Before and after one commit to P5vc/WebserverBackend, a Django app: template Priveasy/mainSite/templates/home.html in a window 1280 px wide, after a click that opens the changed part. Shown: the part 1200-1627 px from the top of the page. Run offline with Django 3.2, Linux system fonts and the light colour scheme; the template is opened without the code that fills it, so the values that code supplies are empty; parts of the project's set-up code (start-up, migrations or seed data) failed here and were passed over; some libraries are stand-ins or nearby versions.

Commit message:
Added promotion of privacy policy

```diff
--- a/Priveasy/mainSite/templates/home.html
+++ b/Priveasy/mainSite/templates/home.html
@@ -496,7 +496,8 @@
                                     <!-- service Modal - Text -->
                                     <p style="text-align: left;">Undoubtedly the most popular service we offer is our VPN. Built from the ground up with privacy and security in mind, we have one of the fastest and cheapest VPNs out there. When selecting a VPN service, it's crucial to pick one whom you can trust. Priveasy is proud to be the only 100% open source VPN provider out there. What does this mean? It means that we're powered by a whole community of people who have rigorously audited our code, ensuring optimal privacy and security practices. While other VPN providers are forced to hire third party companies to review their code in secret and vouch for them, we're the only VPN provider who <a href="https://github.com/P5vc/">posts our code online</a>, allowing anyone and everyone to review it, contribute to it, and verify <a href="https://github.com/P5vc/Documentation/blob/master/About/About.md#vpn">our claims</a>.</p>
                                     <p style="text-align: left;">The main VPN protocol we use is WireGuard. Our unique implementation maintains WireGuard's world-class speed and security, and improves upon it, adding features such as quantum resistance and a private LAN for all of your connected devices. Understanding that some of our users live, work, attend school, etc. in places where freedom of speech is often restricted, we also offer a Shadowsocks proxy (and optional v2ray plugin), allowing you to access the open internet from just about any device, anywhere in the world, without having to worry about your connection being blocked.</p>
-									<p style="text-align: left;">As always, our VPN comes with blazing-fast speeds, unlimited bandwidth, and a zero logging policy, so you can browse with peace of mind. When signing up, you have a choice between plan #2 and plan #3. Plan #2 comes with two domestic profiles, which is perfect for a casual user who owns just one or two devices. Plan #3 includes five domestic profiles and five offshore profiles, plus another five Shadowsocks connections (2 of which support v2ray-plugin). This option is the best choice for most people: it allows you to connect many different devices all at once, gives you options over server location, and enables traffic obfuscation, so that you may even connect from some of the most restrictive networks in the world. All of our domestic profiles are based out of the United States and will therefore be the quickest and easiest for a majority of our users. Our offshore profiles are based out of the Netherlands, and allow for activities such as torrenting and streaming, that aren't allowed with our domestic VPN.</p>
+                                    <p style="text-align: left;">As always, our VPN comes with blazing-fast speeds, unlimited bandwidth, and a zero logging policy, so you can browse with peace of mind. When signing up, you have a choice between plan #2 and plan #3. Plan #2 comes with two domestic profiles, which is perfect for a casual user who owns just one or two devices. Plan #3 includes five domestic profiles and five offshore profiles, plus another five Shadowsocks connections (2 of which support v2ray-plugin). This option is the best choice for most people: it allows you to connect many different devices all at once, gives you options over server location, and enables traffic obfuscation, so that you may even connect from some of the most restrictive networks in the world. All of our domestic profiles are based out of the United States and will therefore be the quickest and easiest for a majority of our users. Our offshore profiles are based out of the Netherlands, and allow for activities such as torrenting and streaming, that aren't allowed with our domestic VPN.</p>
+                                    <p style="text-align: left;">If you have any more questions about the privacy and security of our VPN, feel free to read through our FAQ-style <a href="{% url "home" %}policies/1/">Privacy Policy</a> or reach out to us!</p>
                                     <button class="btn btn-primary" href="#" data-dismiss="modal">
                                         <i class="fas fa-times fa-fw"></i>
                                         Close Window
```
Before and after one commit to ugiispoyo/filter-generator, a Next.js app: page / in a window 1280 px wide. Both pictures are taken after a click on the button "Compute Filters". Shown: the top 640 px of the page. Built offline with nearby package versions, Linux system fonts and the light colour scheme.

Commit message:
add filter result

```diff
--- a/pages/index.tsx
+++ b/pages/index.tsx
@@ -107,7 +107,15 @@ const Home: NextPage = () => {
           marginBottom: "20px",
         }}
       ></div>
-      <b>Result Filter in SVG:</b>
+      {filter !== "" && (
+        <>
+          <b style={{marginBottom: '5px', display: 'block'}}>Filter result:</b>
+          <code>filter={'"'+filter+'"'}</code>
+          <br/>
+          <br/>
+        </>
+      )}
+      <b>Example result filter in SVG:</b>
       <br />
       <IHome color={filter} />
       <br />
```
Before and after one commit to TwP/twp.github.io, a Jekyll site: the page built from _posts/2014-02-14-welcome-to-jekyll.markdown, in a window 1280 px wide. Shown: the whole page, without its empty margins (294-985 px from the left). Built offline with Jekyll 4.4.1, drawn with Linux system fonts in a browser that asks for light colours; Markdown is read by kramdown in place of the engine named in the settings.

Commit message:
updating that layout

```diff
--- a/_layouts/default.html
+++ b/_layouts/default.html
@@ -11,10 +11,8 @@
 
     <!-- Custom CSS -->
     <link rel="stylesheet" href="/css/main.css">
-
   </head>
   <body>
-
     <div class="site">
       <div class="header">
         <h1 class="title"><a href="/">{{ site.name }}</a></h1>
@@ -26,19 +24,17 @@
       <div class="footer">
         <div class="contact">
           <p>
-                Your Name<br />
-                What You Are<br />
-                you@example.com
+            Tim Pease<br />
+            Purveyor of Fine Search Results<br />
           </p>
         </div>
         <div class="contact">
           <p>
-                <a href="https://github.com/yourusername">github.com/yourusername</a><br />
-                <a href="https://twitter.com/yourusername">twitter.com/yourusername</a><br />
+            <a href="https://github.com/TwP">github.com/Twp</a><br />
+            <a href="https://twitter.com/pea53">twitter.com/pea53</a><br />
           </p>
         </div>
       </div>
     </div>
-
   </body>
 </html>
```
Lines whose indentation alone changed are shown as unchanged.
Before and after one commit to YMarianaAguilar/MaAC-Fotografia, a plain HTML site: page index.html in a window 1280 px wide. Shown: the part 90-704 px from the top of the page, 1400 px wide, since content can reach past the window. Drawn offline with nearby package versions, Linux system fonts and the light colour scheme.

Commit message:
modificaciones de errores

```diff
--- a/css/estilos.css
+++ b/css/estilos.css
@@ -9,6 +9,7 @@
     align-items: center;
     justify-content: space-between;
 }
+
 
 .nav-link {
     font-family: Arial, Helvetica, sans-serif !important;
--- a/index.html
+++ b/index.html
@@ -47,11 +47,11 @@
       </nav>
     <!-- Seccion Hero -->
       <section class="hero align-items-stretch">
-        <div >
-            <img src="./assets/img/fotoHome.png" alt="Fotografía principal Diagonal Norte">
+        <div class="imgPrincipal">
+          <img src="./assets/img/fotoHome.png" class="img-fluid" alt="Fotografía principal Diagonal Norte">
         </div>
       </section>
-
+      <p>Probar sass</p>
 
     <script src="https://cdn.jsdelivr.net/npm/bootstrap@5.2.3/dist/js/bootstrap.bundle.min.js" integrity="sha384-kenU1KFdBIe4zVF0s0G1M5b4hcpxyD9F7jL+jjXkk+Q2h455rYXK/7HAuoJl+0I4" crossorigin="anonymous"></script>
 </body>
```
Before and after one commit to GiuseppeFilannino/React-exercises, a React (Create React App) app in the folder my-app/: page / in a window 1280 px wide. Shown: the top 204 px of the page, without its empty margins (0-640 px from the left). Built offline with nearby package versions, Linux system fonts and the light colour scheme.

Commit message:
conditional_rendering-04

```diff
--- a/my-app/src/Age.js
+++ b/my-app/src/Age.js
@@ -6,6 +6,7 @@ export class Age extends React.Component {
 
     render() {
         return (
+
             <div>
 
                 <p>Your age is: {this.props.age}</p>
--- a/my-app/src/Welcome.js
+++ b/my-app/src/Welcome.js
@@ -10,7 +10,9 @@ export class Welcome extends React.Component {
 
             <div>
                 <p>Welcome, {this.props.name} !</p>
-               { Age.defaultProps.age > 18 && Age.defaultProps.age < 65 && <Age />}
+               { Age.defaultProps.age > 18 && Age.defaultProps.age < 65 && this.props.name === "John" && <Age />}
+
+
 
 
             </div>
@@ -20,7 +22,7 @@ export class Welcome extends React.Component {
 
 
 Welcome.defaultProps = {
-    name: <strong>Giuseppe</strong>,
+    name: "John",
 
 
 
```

### WORK TO BE COMPLETED
The expected answer is every line above in which the word "John" appears.

### ANSWER FOR THIS EXERCISE
+               { Age.defaultProps.age > 18 && Age.defaultProps.age < 65 && this.props.name === "John" && <Age />}
+    name: "John",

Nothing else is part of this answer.